:: Given information ::
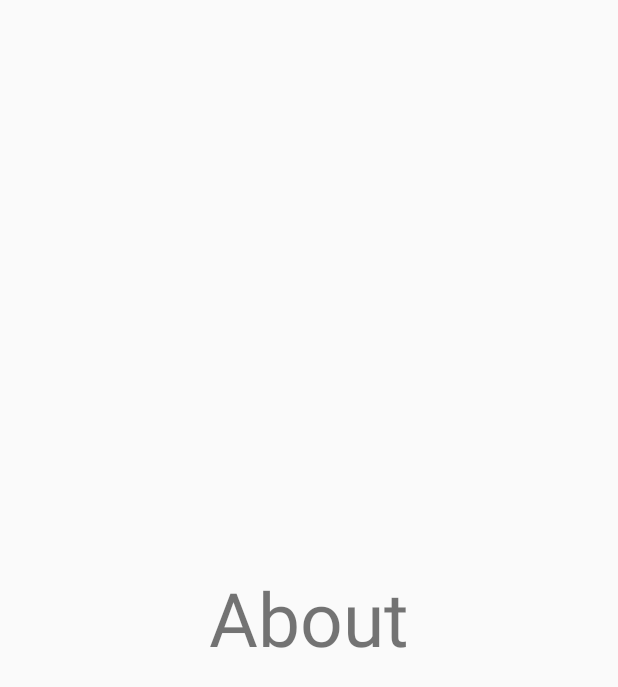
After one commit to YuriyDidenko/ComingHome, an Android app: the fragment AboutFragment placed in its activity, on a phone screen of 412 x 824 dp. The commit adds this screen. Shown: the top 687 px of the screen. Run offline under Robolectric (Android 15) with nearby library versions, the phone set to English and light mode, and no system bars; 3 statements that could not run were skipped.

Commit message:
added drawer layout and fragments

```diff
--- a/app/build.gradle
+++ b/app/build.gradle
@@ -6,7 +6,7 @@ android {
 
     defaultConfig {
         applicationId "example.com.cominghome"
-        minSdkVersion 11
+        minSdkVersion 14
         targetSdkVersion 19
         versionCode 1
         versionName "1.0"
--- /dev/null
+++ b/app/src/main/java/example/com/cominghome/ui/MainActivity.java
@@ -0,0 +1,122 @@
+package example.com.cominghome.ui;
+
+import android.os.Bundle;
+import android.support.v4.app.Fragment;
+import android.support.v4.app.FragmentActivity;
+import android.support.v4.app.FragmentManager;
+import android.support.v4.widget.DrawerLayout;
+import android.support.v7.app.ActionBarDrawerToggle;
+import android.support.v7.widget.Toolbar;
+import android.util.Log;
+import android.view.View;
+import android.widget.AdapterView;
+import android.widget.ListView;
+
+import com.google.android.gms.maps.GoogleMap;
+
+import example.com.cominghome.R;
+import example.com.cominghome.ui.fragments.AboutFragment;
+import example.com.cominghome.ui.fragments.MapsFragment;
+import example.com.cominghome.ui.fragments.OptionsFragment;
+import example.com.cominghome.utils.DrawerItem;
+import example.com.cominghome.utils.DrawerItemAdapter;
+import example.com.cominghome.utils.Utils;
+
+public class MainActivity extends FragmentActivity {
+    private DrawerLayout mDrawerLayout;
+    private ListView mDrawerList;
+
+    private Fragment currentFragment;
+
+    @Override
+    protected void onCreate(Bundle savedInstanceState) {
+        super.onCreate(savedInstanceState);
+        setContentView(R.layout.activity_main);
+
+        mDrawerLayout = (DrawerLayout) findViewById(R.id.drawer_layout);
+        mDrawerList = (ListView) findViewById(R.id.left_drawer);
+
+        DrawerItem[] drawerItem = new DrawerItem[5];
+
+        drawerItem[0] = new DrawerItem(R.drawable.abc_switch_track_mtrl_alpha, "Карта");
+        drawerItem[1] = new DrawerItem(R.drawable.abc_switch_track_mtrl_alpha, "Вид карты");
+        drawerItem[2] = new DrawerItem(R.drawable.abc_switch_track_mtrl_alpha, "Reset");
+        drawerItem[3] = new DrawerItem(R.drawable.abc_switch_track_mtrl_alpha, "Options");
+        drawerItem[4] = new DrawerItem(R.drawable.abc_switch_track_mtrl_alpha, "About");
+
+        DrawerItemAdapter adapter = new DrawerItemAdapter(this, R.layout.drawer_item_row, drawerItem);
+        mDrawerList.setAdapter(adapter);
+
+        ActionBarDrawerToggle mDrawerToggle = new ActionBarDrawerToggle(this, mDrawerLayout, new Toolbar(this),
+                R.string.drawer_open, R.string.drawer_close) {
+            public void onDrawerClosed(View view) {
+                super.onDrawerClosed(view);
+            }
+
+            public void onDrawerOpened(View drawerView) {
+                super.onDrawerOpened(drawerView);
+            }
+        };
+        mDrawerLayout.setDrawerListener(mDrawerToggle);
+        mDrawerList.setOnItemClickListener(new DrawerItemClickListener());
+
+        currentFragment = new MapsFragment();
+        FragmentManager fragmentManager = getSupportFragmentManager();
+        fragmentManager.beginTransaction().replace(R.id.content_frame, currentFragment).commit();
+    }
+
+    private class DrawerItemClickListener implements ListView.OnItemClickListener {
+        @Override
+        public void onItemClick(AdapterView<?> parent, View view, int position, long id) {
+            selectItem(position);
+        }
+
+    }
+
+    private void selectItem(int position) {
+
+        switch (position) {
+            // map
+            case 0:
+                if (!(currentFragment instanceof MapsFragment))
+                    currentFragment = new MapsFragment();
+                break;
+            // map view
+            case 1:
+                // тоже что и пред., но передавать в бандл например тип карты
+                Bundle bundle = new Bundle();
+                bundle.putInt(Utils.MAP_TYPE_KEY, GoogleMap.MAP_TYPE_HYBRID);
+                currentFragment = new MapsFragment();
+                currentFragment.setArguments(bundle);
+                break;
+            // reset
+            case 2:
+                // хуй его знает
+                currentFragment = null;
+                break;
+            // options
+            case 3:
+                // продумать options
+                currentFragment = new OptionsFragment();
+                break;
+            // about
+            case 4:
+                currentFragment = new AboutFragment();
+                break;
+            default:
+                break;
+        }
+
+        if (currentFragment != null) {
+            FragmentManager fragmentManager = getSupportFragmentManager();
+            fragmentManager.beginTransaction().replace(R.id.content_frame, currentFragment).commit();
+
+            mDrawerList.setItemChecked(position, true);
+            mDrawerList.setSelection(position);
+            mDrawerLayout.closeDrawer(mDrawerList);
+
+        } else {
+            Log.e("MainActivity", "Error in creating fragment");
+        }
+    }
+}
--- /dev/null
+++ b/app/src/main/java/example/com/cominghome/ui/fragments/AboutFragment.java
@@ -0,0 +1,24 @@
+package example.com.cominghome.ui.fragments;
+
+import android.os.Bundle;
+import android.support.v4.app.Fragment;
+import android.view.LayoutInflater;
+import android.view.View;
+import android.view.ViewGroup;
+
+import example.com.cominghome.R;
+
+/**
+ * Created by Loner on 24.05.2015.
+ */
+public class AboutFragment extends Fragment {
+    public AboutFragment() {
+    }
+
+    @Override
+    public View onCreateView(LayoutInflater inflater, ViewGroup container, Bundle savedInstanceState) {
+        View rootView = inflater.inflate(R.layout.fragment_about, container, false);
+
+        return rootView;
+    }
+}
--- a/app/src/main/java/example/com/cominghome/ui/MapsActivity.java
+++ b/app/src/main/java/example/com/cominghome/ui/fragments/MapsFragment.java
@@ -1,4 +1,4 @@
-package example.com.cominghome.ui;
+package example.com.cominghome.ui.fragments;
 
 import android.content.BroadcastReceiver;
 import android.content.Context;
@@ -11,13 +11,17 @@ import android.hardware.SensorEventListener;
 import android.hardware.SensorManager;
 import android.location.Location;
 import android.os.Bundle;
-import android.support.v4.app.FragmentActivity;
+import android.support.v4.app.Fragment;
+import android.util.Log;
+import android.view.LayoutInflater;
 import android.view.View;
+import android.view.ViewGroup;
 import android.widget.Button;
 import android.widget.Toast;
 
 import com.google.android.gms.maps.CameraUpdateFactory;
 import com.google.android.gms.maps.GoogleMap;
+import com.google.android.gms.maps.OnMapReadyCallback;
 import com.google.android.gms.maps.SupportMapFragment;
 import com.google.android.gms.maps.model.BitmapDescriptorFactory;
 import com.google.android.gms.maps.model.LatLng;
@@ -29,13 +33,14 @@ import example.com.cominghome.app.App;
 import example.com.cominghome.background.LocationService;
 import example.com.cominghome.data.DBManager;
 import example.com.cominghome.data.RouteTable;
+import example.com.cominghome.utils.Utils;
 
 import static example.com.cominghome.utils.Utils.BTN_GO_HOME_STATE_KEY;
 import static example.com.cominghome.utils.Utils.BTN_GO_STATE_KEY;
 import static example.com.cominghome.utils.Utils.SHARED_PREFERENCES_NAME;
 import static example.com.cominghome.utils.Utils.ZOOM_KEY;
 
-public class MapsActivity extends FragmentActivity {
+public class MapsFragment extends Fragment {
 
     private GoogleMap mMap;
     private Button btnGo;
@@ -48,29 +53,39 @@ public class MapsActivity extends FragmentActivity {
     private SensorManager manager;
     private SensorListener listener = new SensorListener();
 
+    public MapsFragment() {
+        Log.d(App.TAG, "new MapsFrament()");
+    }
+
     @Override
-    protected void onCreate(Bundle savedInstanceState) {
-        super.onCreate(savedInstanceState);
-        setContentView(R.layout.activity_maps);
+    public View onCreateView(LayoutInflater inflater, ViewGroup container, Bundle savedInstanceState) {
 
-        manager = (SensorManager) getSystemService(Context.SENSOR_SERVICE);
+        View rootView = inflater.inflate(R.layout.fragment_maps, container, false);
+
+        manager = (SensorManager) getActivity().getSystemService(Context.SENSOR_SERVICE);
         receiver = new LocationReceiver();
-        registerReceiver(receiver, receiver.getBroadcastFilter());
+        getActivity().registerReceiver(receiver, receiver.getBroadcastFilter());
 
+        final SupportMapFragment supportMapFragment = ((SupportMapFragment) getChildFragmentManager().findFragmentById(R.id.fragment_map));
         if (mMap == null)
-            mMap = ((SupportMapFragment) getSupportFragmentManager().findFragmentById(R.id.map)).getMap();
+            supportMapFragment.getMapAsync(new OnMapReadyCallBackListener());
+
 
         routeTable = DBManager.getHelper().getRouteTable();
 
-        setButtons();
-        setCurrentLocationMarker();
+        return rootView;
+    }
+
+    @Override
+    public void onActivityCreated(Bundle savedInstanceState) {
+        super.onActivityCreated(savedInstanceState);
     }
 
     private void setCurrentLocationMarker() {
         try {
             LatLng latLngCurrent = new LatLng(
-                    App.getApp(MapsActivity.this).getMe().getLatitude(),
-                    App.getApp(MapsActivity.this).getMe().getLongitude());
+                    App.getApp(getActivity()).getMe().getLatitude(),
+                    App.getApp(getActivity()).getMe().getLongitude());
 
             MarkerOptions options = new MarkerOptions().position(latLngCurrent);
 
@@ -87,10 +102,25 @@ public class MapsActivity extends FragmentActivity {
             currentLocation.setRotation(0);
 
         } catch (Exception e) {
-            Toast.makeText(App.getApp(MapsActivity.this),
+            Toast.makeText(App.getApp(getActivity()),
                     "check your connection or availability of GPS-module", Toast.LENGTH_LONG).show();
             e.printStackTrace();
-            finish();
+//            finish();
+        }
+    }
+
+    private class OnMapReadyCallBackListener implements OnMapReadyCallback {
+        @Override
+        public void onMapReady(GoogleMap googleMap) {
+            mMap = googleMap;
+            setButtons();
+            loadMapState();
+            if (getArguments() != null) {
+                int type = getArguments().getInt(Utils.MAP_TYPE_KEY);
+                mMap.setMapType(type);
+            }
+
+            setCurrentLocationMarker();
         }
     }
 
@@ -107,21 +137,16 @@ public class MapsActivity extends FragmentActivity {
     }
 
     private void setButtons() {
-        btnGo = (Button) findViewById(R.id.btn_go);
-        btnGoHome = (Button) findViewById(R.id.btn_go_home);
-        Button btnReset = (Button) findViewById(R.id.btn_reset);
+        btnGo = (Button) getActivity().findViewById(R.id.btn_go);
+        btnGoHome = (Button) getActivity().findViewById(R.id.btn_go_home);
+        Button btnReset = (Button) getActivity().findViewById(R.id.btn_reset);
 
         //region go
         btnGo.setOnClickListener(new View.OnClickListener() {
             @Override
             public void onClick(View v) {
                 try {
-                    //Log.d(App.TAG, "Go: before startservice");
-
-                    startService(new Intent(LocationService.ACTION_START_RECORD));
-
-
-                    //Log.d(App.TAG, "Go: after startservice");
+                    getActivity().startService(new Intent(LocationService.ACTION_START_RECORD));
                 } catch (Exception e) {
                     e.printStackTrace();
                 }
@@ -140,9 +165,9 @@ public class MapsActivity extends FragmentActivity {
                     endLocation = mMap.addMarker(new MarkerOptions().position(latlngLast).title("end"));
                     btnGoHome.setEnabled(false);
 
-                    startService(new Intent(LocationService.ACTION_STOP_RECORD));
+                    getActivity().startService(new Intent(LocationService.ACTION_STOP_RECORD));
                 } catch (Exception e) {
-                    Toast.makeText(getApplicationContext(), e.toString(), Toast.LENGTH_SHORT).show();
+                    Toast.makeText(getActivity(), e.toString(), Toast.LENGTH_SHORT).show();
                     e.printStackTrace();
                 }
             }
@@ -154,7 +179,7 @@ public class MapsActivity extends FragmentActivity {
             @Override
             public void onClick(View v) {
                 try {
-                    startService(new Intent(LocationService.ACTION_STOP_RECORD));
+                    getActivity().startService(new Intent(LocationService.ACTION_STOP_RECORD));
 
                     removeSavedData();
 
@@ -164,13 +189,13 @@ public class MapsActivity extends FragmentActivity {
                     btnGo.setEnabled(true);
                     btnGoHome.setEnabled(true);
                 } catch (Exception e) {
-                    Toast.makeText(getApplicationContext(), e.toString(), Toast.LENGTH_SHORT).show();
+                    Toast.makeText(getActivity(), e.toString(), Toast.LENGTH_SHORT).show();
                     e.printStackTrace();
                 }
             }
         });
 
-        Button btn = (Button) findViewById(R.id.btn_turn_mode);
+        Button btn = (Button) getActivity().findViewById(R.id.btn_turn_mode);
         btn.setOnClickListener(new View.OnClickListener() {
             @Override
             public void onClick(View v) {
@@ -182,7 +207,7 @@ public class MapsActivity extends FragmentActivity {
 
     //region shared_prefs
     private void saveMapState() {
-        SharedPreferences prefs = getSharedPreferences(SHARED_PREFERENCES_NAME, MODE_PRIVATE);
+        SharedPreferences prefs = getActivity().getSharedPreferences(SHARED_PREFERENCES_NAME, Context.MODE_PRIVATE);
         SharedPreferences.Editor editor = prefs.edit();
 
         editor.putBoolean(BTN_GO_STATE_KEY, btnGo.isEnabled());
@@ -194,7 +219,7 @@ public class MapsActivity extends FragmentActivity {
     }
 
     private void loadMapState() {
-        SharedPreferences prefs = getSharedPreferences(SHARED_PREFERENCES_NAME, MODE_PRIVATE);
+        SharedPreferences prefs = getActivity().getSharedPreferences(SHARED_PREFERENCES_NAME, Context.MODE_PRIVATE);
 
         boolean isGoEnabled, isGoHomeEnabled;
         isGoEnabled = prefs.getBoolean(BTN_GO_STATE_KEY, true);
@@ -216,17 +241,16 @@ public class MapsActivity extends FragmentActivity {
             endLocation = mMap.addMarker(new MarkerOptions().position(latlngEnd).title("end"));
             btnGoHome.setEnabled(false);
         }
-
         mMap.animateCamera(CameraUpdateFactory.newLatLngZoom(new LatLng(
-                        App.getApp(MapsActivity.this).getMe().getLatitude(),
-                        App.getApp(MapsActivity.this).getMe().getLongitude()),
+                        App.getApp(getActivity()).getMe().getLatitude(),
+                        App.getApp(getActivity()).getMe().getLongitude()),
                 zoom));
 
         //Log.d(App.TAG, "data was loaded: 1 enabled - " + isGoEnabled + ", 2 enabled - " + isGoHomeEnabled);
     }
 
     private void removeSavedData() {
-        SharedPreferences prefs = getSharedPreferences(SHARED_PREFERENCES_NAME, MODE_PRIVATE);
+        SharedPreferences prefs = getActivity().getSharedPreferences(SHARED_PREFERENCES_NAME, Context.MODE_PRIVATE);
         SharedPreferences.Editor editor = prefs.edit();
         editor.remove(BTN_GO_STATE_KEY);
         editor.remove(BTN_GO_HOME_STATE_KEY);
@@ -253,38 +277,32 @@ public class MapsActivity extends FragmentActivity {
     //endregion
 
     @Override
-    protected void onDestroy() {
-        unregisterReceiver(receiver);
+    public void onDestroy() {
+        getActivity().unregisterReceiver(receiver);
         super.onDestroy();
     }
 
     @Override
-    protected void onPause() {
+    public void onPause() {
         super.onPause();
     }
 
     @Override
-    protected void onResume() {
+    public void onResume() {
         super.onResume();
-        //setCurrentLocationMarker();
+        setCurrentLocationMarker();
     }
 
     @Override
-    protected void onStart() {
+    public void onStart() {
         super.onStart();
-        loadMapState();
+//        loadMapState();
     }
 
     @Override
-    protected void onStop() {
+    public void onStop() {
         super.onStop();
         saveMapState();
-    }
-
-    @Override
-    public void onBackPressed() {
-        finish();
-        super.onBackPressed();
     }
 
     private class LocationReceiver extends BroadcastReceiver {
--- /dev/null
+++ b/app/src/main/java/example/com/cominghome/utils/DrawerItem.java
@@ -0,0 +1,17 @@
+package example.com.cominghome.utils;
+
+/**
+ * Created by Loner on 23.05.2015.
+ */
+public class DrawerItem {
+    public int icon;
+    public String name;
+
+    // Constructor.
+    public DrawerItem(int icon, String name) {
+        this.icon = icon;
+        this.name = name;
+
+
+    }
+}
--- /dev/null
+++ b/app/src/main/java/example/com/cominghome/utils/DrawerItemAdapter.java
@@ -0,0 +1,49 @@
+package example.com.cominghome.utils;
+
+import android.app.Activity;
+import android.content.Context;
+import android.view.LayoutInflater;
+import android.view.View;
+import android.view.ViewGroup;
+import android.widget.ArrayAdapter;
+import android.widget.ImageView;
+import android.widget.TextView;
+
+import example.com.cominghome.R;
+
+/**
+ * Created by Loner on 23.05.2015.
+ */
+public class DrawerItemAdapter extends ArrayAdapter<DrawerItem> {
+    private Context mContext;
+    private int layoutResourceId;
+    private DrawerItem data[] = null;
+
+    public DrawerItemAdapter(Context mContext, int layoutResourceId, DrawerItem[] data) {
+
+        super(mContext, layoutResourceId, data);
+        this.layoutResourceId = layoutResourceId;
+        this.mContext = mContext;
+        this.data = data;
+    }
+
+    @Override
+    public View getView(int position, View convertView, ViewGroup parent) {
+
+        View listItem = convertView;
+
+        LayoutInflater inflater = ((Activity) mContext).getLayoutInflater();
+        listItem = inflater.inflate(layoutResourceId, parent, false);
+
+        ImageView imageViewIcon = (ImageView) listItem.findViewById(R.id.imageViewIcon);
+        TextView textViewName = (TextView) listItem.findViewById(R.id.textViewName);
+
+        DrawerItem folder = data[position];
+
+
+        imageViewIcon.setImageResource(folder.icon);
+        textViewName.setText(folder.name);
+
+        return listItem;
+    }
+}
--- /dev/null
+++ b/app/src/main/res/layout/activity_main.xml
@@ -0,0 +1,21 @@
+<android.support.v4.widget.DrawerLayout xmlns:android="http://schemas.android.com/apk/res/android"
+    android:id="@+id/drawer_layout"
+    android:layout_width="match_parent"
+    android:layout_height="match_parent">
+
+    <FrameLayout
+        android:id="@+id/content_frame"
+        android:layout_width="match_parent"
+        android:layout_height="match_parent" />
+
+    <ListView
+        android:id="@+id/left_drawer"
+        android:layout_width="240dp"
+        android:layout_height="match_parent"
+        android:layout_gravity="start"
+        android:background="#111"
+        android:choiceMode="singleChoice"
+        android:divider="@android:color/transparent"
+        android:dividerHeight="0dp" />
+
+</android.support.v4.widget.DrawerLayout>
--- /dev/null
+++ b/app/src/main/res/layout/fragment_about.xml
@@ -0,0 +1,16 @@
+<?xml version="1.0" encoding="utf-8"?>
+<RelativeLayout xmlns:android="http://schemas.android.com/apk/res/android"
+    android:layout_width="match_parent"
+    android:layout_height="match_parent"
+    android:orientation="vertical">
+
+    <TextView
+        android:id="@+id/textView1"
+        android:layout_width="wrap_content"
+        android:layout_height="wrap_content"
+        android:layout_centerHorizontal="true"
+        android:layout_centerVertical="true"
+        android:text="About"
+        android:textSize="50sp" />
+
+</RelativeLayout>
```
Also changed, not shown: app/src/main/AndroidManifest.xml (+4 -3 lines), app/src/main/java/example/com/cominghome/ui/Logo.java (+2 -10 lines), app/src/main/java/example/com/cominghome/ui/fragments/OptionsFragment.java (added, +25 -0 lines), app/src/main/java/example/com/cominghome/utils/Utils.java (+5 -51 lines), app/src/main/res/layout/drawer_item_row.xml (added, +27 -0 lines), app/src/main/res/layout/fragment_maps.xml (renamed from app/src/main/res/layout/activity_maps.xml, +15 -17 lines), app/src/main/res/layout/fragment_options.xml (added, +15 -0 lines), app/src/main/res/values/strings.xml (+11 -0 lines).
:::
Whenever a line above includes "LocationReceiver", copy it in full.

• Answer box
         receiver = new LocationReceiver();
     private class LocationReceiver extends BroadcastReceiver {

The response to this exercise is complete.